| WHAT THIS TASK INVOLVES |
The entries follow. Copy every line in which "slides" appears.

Records from a data source:
◇ ◇ ◇ ◇ ◇ ◇ ◇
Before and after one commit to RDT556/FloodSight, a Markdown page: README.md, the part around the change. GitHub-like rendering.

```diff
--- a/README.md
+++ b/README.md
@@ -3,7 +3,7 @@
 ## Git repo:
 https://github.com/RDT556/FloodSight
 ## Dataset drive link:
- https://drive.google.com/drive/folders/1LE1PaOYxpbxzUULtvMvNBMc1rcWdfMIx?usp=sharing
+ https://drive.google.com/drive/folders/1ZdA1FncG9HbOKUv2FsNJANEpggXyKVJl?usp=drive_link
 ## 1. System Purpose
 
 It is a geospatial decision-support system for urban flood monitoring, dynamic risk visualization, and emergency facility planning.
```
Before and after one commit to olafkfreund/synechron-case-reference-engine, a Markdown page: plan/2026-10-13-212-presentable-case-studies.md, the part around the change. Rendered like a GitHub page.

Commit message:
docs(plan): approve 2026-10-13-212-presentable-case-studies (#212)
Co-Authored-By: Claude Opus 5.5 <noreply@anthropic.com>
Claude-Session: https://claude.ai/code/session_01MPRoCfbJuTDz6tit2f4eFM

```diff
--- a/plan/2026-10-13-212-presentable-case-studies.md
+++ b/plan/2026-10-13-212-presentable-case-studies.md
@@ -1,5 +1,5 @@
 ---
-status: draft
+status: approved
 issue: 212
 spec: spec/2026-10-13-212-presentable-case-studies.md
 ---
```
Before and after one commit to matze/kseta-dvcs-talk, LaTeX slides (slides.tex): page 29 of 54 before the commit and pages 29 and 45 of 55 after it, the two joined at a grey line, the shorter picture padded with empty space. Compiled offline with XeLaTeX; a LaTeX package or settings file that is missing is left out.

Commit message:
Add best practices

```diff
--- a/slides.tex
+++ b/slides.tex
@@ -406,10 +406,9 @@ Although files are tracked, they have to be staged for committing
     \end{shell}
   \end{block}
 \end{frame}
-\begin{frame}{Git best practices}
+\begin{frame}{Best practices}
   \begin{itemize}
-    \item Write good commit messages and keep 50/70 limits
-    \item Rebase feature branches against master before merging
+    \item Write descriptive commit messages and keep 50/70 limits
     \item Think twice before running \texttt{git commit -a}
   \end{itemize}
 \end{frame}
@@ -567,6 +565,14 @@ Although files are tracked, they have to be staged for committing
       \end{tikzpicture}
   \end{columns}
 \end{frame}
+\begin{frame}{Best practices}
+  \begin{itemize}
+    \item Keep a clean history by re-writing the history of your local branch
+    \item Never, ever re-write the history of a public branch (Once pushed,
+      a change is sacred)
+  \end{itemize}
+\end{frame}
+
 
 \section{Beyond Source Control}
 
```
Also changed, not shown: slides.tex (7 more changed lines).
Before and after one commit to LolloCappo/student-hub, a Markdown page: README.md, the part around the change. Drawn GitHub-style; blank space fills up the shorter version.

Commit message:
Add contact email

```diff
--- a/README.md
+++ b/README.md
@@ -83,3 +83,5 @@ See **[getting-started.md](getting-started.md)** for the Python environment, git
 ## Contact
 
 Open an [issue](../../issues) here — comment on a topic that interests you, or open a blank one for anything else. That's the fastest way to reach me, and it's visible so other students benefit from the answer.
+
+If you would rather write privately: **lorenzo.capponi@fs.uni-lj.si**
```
◇ ◇ ◇ ◇ ◇ ◇ ◇
| ANSWER FOR THE TASK |
Before and after one commit to matze/kseta-dvcs-talk, LaTeX slides (slides.tex): page 29 of 54 before the commit and pages 29 and 45 of 55 after it, the two joined at a grey line, the shorter picture padded with empty space. Compiled offline with XeLaTeX; a LaTeX package or settings file that is missing is left out.
--- a/slides.tex
+++ b/slides.tex
Also changed, not shown: slides.tex (7 more changed lines).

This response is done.